And here’s a reminder about what, from my own previous research and experience, blog readers want to see more of (each of which implies unmet needs):

  1. original research, surveys etc.
  2. original, well-crafted fiction
  3. great finds: resources, blogs, essays, artistic works
  4. news not found anywhere else
  5. category killers: aggregators that capture the best of many blogs/feeds, so they need not be read individually
  6. clever, concise political opinion
  7. benchmarks, quantitative analysis
  8. personal stories, experiences, lessons learned
  9. first-hand accounts
  10. live reports from events
  11. insight: leading-edge thinking & novel perspectives
  12. short educational pieces
  13. relevant “aha” graphics
  14. great photos
  15. useful tools and checklists
  16. prÈcis, summaries, reviews and other time-savers
  17. fun stuff: quizzes, self-evaluations, other interactive content

How important is it that you have a single theme to your blog, something that will keep readers coming back, and not annoy them with stuff they don’t expect to find on your blog and don’t want to read about? As the owner of the world’s most themeless blog (I’m always at a loss when people ask me what ‘category’ or ‘type’ of blog How to Save the World is), I would suggest it is somewhat important, but not important enough to let it get in the way of your muse. Readers will tell you (by their declining numbers, or lack of comments, or by e-mail) when you’re no longer filling a need. Most blog tools allow you to establish different categories for different blog posts, or even maintain completely separate blogs with no cross-posting, if your subjects have completely different audiences.

But what if you don’t care how many readers you have? I would suggest that, in that case, blogging fills an unmet internal need for you personally. Whether that’s the ability to think out loud and clarify your own thoughts, or to keep in touch with a small circle of friends you can’t meet face-to-face as often as you’d like, or to practice your writing skills, or to organize and document your personal filing cabinet or your ‘personal memory’ before information and ideas are lost or misplaced, these are important personal needs (for some of us, anyway) that blogging fills. But you might just find, as I did, that in the process of filling those personal needs, you also fill the unmet needs of others, and your audience becomes surprisingly large. And then, like me, you’ll begin to feel a responsibility to continue to fill that unmet need for your readers. That’s when you know you’re hooked on blogging.
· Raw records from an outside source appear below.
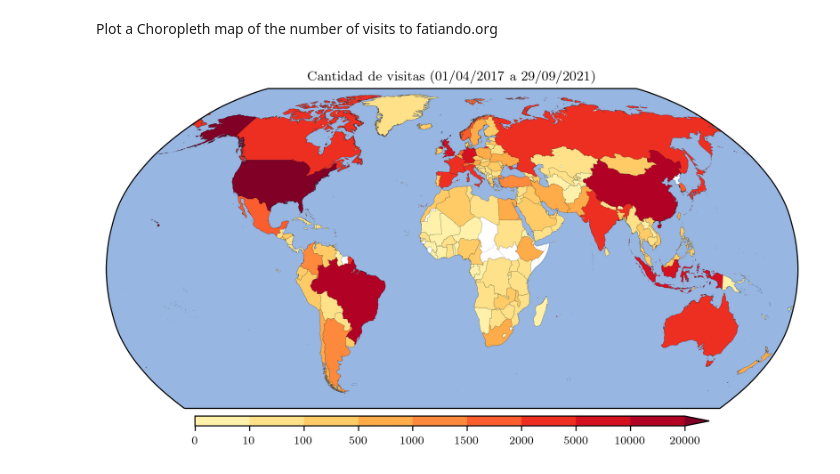
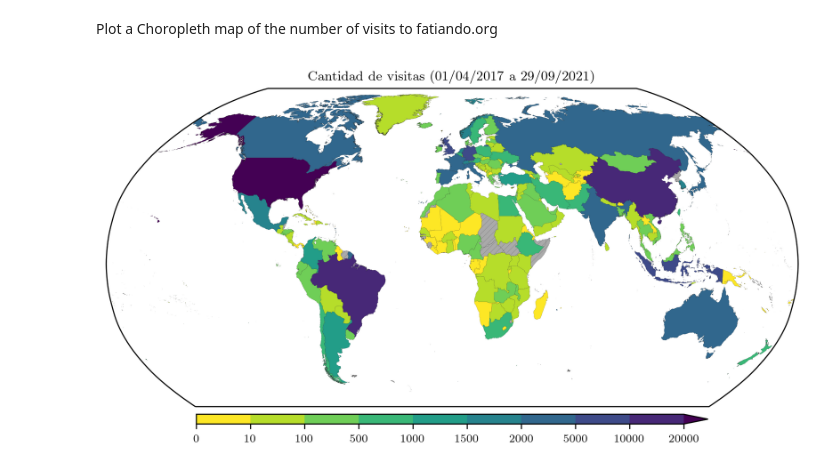
Before and after one commit to santisoler/phd-thesis, a Jupyter notebook: analytics/generate_figures.ipynb, the cells around one changed output. Cells and saved outputs as stored; diff of their text form; code cells hidden in the pictures.

```diff
--- a/analytics/generate_figures.ipynb
+++ b/analytics/generate_figures.ipynb
@@ -233,2 +230,0 @@ Remove countries that have no visits
-# %%
-table = table[table.Usuarios.notna()]
@@ -250,0 +233,3 @@ table
+# %%
+table = table[table.ADMIN != "Antarctica"]
+table
@@ -254,8 +253,8 @@ Plot a Choropleth map of the number of visits to fatiando.org
 # Build custom colormap
 vmax = np.nanmax(table.Usuarios)
 boundaries = [0, 10, 100, 500, 1000, 1500, 2000, 5000, 10000, 20000, vmax]
-orig_cmap = plt.cm.YlOrRd
-colours = orig_cmap(np.linspace(0.1, 1, len(boundaries)))
+orig_cmap = plt.cm.viridis_r
+colours = orig_cmap(np.linspace(0, 1, len(boundaries)))
 cmap = colors.LinearSegmentedColormap.from_list("mycmap", colours)
 norm = colors.BoundaryNorm(boundaries=boundaries, ncolors=256)
 sm = plt.cm.ScalarMappable(cmap=cmap, norm=norm)
@@ -266,39 +265,39 @@ title = f"Cantidad de visitas ({start_date.strftime(fmt)} a {end_date.strftime(f
 fig = plt.figure(figsize=(10, 5))
 ax = fig.add_subplot(1, 1, 1, projection=ccrs.Robinson())
 
+linewidth = 0.05
+
 table.plot(
     column="Usuarios",
     cmap=cmap,
     norm=norm,
-    linewidth=0.05,
+    linewidth=linewidth,
     edgecolor="k",
     ax=ax,
     transform=ccrs.PlateCarree(),
     missing_kwds={
-        "color": "white",
-        "linewidth": 0.05,
+        "color": "#aaa",
+        "linewidth": linewidth,
+        "hatch": "//////",
     },
 )
 fig.colorbar(
     sm,
     boundaries=boundaries,
     extend="max",
     orientation="horizontal",
     pad=0.02,
     aspect=50,
     shrink=0.65,
 )
 ax.set_title(title)
 ax.tick_params(
     left=False,
     bottom=False,
     labelleft=False,
     labelbottom=False,
 )
-ax.add_feature(cfeature.OCEAN)
-ax.add_feature(cfeature.BORDERS, linewidth=0.05)
-ax.add_feature(cfeature.COASTLINE, linewidth=0.05)
 plt.savefig(figs_dir / "users_map.pdf")
 plt.show()
 # %% [output]
-[figure, old version]
+[figure, new version]
```
Also changed, not shown: parts of 4 cells of this notebook, 3 other files.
And if you quit blogging, as most bloggers do, I’ll bet it’s because either you, or your readers, have found something else that meets your, or their, unmet needs better.

Photo from Agence France Presse via the excellent Global Policy Forum, a reminder that for many of us, there are unmet needs more urgent than information, inspiration and entertainment.

This entry was posted in Using Weblogs and Technology. Bookmark the permalink.


  1. r says:

    Amazingly the last 10% of your usual fine writings were 90% correct for me. I do enjoy writing blogs immensely. I have absolutely no theme and I don’t care how many readers I don’t regards,

  2. gbreez says:

    Same here. Except I’d place both percentages higher. It is the interaction, the sparking of new ideas, and the you-rocked-my-boat-again of blogging which charms me to the toes. And, may just help us all to survive (especially our decendents). Here’s hoping. :)

Comments are closed.